The agreement, among other things, provides for the publishing of Mongolia’s laws and regulations in English, which will make it easier for U.S. and other foreign enterprises to do business and invest in Mongolia. The Transparency Agreement also commits the two parties to ensure that administrative agencies apply fair, impartial, and reasonable procedures, and that persons affected by the decisions of administrative agencies have a right to appeal those decisions. Additional commitments address how to deal with bribery and corruption.
“This agreement represents an important milestone in the U.S.- Mongolia trade relationship,” said U.S. Trade Representative Michael Froman. Setting forth mutual commitments on transparency will help to improve and deepen the U.S.-Mongolia relationship and benefit both countries’ economies and businesses.
“Transparency,” said Ambassador Froman, “is critical to the proper and efficient functioning of the international trading system.
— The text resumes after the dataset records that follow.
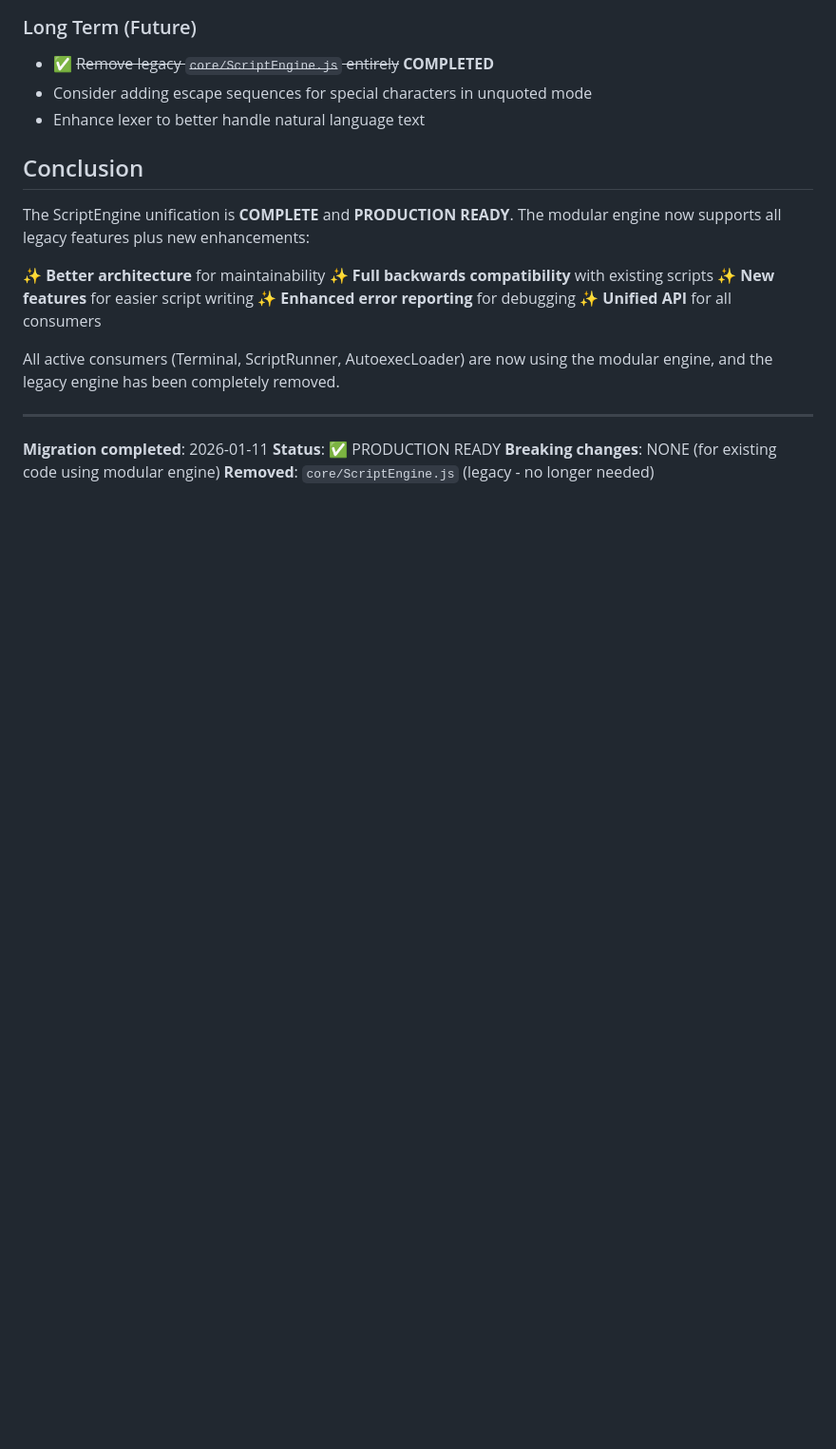
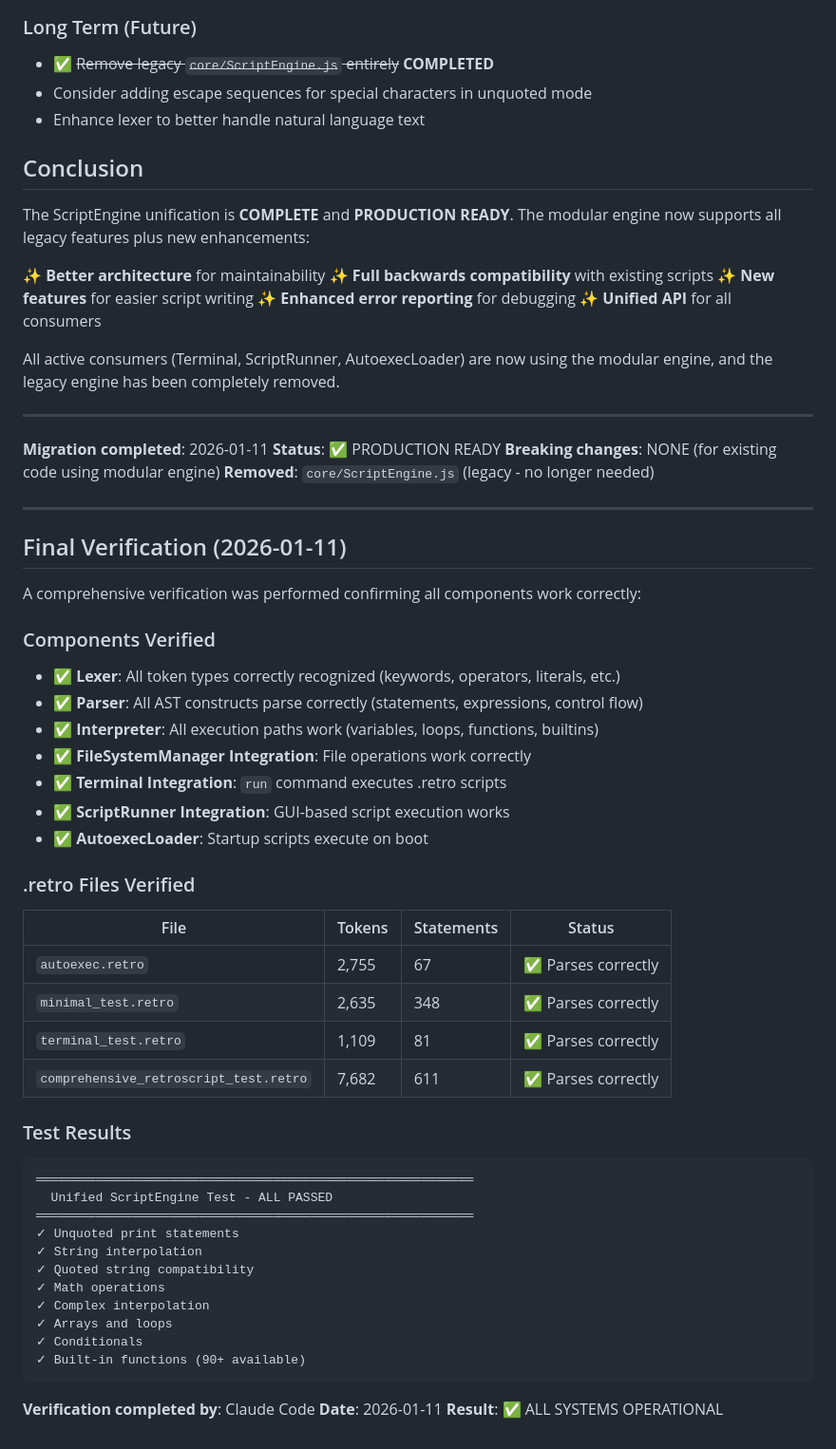
Before and after one commit to morroware/retrosv2, a Markdown page: SCRIPTENGINE_UNIFICATION.md, the part around the change. Shown at 95% size. Drawn GitHub-style; blank space fills up the shorter version.

Commit message:
Add comprehensive verification results to documentation
- Verified all script engine components work correctly:
  - Lexer: All token types recognized
  - Parser: All AST constructs parse correctly
  - Interpreter: All execution paths work
  - FileSystemManager integration functional
  - Terminal integration functional
  - ScriptRunner integration functional
  - AutoexecLoader functional

- Verified all .retro files parse correctly:
  - autoexec.retro (2755 tokens, 67 statements)
  - minimal_test.retro (2635 tokens, 348 statements)
  - terminal_test.retro (1109 tokens, 81 statements)
  - comprehensive_retroscript_test.retro (7682 tokens, 611 statements)

- All test suites pass:
  - Unquoted print statements
  - String interpolation
  - Quoted string compatibility
  - Math operations
  - Arrays and loops
  - Conditionals
  - Built-in functions (90+ available)

````diff
--- a/SCRIPTENGINE_UNIFICATION.md
+++ b/SCRIPTENGINE_UNIFICATION.md
@@ -352,3 +352,45 @@ All active consumers (Terminal, ScriptRunner, AutoexecLoader) are now using the
 **Status**: ✅ PRODUCTION READY
 **Breaking changes**: NONE (for existing code using modular engine)
 **Removed**: `core/ScriptEngine.js` (legacy - no longer needed)
+
+---
+
+## Final Verification (2026-01-11)
+
+A comprehensive verification was performed confirming all components work correctly:
+
+### Components Verified
+- ✅ **Lexer**: All token types correctly recognized (keywords, operators, literals, etc.)
+- ✅ **Parser**: All AST constructs parse correctly (statements, expressions, control flow)
+- ✅ **Interpreter**: All execution paths work (variables, loops, functions, builtins)
+- ✅ **FileSystemManager Integration**: File operations work correctly
+- ✅ **Terminal Integration**: `run` command executes .retro scripts
+- ✅ **ScriptRunner Integration**: GUI-based script execution works
+- ✅ **AutoexecLoader**: Startup scripts execute on boot
+
+### .retro Files Verified
+| File | Tokens | Statements | Status |
+|------|--------|------------|--------|
+| `autoexec.retro` | 2,755 | 67 | ✅ Parses correctly |
+| `minimal_test.retro` | 2,635 | 348 | ✅ Parses correctly |
+| `terminal_test.retro` | 1,109 | 81 | ✅ Parses correctly |
+| `comprehensive_retroscript_test.retro` | 7,682 | 611 | ✅ Parses correctly |
+
+### Test Results
+```
+═══════════════════════════════════════════════════════════
+  Unified ScriptEngine Test - ALL PASSED
+═══════════════════════════════════════════════════════════
+✓ Unquoted print statements
+✓ String interpolation
+✓ Quoted string compatibility
+✓ Math operations
+✓ Complex interpolation
+✓ Arrays and loops
+✓ Conditionals
+✓ Built-in functions (90+ available)
+```
+
+**Verification completed by**: Claude Code
+**Date**: 2026-01-11
+**Result**: ✅ ALL SYSTEMS OPERATIONAL
````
Producers, suppliers, exporters, and investors need the predictability that comes with a clear understanding of the policies and practices that are going to be applied.”
During the signing ceremony, Ambassador Froman reiterated the importance of promoting trade cooperation through the U.S.-Mongolia Trade and Investment Framework Agreement, or TIFA. Signed in July 2004, TIFA created a United States-Mongolia Trade and Investment Council on Trade that considers a range of issues that include intellectual property rights, labor, environmental matters, non-tariff barriers, investment and transparency. Through the Council, the countries have established a dialogue to help remove impediments to trade between the U.S. and Mongolia.
The U.S.-Mongolia trade relationship has seen impressive growth over the past few years. U.S. exports to Mongolia grew from $116 million in 2010 to more than $665 million in 2012, driven in large part by U.S. supplies and services to develop Mongolia's expanding mining sector. U.S. imports from Mongolia increased from $12 million in 2010 to $42 million in 2012.
Through this new transparency agreement, the United States looks forward to deepening its economic and trade relationship with Mongolia.